The MSDS program also recently ranked No. 21 on the 2022 Best Online Non-MBA Master’s in Business Programs list by U.S. News & World Report.
The Master of Science in Data Science (MSDS) program at the Jerry S. Rawls College of Business was ranked No.3 on the “Best Online Master's in Data Science Programs in 2022” list by Fortune Education. This marks a major milestone for the Online MSDS program, which started in 2018.
“Within a short period of time, the faculty have developed a program that provides a direct path to challenging, well-compensated jobs and careers in data science,” said Margaret L. Williams, dean of Rawls College. “Faculty deserve the credit for building this excellent program by constantly updating their skills, understanding the needs of business, and bringing state-of-the-art technical skills into the classroom.”
Fortune created the rankings list in response to the rapid exponential growth and demand for data scientists. This is the first ranking of online data science graduate programs by Fortune.
“Our MSDS program is practical and teaches state-of-the-art analytical tools that are in high demand in the industry,” said Mayukh Dass, James L. Johnson Chair of Business Administration and associate dean of graduate programs and research for Rawls College.
To meet the booming industry demands, the Online MSDS program helps students become highly-skilled data scientists.
The program seeks to equip students with a rich set of big data and machine learning tools to become more competitive in the job market.
Graduates in the Online MSDS program will leave having developed essential hard and soft data science skills. These crucial skills help companies derive value through big-data strategy, choice of technology and business analytics.
Jaeki Song, Area Coordinator of ISQS and Jerry S. Rawls Professor of MIS, credits the role the faculty members have played in the Online MSDS program. This is especially true for their work in the Big Data Consortium, which started in 2009. Every spring semester, the Area of ISQS hosts the event to identify industry trends, to conceive opportunity strategies and to form collaborations across industry and academia.
“Through this involvement [with the Big Data Consortium], our faculty members have emerged as award-winning teachers and recognized research scholars,” said Song. “In fact, over the past 10 years, our faculty has ranked among the top universities worldwide for research published in top-tier journals.”

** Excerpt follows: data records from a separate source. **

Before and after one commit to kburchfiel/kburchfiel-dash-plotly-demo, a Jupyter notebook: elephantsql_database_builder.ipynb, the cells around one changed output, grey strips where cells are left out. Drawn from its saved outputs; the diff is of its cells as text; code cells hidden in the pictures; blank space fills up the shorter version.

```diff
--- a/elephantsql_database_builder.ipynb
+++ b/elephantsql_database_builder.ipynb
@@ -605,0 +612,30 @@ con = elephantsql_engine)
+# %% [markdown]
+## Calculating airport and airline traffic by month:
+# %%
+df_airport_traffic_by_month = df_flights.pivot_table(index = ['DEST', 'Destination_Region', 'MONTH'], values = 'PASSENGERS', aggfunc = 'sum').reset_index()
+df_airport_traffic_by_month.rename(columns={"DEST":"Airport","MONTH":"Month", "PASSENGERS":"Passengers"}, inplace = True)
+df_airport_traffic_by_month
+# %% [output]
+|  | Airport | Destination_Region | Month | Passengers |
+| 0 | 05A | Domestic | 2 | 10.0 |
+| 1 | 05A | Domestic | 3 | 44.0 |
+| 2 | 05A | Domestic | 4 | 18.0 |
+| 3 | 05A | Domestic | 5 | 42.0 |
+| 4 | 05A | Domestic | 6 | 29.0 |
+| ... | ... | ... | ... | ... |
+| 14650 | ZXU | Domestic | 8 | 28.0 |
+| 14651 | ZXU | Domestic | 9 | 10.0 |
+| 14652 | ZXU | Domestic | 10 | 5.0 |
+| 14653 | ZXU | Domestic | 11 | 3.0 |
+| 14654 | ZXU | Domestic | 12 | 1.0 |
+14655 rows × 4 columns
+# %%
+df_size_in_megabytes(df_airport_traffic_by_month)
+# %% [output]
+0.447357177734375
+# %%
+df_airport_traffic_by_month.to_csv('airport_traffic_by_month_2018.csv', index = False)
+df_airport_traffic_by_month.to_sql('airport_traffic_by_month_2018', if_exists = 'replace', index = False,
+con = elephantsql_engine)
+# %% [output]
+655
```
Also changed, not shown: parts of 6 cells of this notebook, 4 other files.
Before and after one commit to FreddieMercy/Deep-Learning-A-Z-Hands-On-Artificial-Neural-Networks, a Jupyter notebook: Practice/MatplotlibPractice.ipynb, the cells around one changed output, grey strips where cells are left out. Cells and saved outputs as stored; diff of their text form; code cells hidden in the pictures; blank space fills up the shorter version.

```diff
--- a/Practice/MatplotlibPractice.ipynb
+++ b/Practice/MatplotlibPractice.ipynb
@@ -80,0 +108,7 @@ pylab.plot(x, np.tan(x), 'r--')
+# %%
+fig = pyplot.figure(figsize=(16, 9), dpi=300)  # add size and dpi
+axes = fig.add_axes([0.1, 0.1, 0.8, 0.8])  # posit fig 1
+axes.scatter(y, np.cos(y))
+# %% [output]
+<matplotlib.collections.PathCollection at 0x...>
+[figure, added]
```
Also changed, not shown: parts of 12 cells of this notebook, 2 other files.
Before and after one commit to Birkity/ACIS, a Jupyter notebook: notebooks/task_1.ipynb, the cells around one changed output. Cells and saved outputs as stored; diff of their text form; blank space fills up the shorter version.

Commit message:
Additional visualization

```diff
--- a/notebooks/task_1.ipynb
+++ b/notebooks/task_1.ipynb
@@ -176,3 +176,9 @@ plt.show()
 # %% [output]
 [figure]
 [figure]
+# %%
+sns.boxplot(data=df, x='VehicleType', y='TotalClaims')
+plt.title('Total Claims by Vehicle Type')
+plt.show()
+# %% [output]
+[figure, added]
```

The 36-hour MSDS program helps students learn how to manage, analyze and understand complex data and make strategic recommendations to help solve problems for organizations. The program is also STEM-designated, meaning students graduate with not only business acumen, but also skills in the areas of science, technology, engineering and math. Students can enroll in a one- or two-year program, and while the one-year program is offered both in-person and online, the two-year program is only available online.
There are two categories of students the Online MSDS program looks for: recent high-caliber STEM graduates who have not yet entered the job market and seek to build a career in data science and STEM-related professionals seeking to transition to data science job positions.
What students will get in return is a program that clearly sets itself apart from the competition. The curriculum is continuously updated and improved through the program's technological advancements and interactions with alumni and advisory board members.
It can be hard for prospective students to find a program that covers the entire value chain of data science.
“But our program does,” said Song. “From big data strategy and business intelligence to advanced analytics and optimization, as well as offering state-of-the-art courses related to cloud technology and cyber-security.”
The application deadline for summer entry into the MSDS program is May 1. Prospective students can find more information on the MSDS program page.
Fortune Education Methodology
Fortune determined its rankings based on two components: Selectivity Score (85%) and Demand Score (15%).
Selectivity Score focused on the incoming class of MSDS students. Fortune looked at the average GPA of incoming students and the average number of years of work experience of those same students. Forbes also considered each program's acceptance rate and gave stronger scores to programs that were challenging.
Forbes believed a more selective a program leads to a stronger cohort and more successful alumni and so put as much weight into Selectivity Score as it did.
Demand Score measured the total enrollment size of the program and the number of applicants for the most recent year. The thinking here was that by comparing the size of the student body to the applicant pool, Forbes could determine how much a program was in demand by potential students.